Nocera, who is the Henry Dreyfus Professor of Energy at MIT, became known globally this summer when he and colleague Matthew Kanan made the breakthrough discovery of a highly efficient technique for electrolysis of water using inexpensive materials.
The ultimate goal isn't just to make electrolysis more efficient, but to induce all the functions needed for artificial photosynthesis: Instead of the power coming from the solar panels, energy would be captured directly by a photochemical process and transferred directly to the electrocatalyst process.
By splitting water into hydrogen and oxygen then recombining them to create energy, the pair overcame the impractical nature of hydrogen as an electrical power storage medium. Between 30 and 50 percent of the energy is lost under conventional electrolysis methods.
His approach was novel but based on Nocera's previous research in condensed matter physics.

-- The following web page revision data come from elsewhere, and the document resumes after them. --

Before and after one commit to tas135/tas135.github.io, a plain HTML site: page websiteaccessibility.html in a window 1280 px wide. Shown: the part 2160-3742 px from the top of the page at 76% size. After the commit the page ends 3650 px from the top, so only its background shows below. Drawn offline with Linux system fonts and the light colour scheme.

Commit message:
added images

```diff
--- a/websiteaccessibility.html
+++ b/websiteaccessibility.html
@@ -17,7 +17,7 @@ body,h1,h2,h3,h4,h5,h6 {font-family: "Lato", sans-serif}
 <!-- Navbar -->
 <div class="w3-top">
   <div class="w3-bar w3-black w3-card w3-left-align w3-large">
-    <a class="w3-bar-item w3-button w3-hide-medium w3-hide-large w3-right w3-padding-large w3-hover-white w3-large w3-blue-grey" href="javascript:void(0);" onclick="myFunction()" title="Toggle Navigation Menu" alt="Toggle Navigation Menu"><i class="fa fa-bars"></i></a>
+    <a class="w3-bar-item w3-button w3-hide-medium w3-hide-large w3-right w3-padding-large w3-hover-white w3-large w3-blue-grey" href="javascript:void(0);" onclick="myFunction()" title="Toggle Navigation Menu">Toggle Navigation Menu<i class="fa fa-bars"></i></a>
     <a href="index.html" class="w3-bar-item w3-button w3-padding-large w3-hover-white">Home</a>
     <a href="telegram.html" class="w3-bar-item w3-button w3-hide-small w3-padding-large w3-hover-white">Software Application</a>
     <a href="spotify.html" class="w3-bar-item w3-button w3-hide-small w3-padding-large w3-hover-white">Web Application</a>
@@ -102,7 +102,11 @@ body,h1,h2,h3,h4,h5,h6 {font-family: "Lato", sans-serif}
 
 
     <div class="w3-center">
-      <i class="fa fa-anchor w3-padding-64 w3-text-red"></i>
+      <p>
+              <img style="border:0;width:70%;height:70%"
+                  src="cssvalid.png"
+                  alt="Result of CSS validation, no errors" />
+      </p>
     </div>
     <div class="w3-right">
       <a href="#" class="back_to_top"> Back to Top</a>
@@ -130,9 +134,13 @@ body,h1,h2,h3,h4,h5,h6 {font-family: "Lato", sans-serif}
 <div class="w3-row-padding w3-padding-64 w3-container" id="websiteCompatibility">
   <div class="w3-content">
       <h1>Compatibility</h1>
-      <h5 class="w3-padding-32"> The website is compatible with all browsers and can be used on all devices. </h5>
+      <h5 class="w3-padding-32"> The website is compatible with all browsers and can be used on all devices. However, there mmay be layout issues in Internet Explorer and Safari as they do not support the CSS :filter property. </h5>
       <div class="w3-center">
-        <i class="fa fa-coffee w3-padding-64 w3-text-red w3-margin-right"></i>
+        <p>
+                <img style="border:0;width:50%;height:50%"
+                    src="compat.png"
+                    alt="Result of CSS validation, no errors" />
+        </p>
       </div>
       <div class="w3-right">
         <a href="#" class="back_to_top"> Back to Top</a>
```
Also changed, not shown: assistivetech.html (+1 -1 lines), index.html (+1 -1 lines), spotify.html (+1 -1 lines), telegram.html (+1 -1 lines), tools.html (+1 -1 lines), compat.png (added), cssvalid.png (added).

The main hitch of solar, wind and ocean waves is not the capacity to to generate enough energy or economics but the lack of an efficient and low-cost method of storing it.
Right when the sun goes down is right when a household's power needs go up. So without some way of storing enough power for those load requirements and without a method of tapping it that didn't take half the energy available, the research has been stuck.
When the research was published, solar energy and alternative fuel researchers labeled it a breakthrough. A German scientist called it "probably the most important single discovery of the century."
Utah's high-desert terrain makes solar an ideal energy source, and the commercial availability not to mention viability is still a ways off, Nocera said.
The energy loss is still a focus of truly refining the technique of taking electricity to hydrogen/oxygen and back to electricity again. Other storage methods such as lithium-ion batteries have storage/energy conversion ratios that make them about 80 percent efficient.
They're efficient but don't last very long, and they wear out fast, Nocera points out. The hydrogen method offers virtually unlimited storage capacity, and the process described by Nocera is "self-healing" with minimum replacement and maintenance costs.
Also, research into using hydrogen to carry energy rather than electricity, refueling is as fast as filling up your tank with gasoline. Batteries in hybrid cars must be plugged in for several hours or must by swapped with charged replacements.
Nocera's lecture, "Powering the Planet by Artificial Photosynthesis" is scheduled Wednesday at 4 p.m. in Eccles Science Learning Center, Room 046 at USU.
If you go . . .
What: Daniel Nocera's lecture, Powering the Planet by Artificial Photosynthesis
When: Wednesday, 4 p.m.
Where: USU's Eccles Science Learning Center, Room 046
E-mail: [email protected]